Then came that horrible day in March, 1984, when the air-conditioning magnate from Indianapolis, Robert Irsay, snuck the Colts out of Baltimore in a snow shower in the dead of night. For decades after that, I would see the “Colts” on television and get a shudder to see those white helmets with blue horseshoes, but on the wrong heads and in the wrong place.

Were we supposed to root for these strangers in a strange land? Still, they were the Colts, weren’t they? As time passed, the various sports reporters and announcers ceased their occasional Freudian slips in calling the team the “Baltimore” Colts.

This year’s Super Bowl was finally the turning point. I was able to watch a group of men, wearing those ever-so-familiar blue and white uniforms, lead by a quarterback who had the ability to perform miracles with a football, and yet be dispassionate about the results.

From a sense of poetry, this year’s crown belonged to the Saints. No one gave it to them. They went out and took it, with hard work, and with great heart. I have affection for New Orleans. I had my chance to go there for college. Full tuition, board and expenses.

But going to college that close to the French Quarter, with the music, food and lifestyle that I so love, it would have taken me at least seven years to complete a four-year degree. But that’s a story for another day.

Politics are my game, as you well know. One last comment about the difference between football and politics. As my wife said yesterday, several times, “Why take that seriously? It’s only a game.” True enough.

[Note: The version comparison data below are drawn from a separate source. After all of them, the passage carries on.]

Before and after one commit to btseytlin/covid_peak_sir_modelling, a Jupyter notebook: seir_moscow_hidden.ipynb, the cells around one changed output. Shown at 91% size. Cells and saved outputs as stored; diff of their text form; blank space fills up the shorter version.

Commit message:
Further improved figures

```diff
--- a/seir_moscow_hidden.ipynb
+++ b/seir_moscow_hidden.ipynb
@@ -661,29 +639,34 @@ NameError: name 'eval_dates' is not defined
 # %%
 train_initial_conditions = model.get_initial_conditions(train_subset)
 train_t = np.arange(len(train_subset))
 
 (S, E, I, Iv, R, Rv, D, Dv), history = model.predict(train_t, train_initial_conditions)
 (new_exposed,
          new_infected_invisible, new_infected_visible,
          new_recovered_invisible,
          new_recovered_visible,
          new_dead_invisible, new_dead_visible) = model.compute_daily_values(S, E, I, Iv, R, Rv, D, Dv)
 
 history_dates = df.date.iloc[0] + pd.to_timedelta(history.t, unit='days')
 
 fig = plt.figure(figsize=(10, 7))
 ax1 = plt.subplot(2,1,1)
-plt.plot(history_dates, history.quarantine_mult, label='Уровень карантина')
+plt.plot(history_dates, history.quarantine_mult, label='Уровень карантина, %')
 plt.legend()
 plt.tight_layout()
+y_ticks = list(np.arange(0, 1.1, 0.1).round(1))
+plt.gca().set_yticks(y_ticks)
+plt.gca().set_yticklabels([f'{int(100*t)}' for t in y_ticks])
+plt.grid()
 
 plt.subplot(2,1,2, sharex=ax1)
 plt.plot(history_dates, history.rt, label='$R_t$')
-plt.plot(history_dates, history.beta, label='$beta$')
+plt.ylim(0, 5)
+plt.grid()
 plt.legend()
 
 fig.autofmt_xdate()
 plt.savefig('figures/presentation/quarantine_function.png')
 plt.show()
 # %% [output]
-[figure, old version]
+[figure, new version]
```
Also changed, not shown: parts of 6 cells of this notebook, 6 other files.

Imagine what politics would be like if it were run like football. Six cameras with playback and slow-motion capacities on you at all times. A team of honest referees watching every move. Under those circumstances, how many men would be doing time in the Big House rather than “serving” as Members of Congress?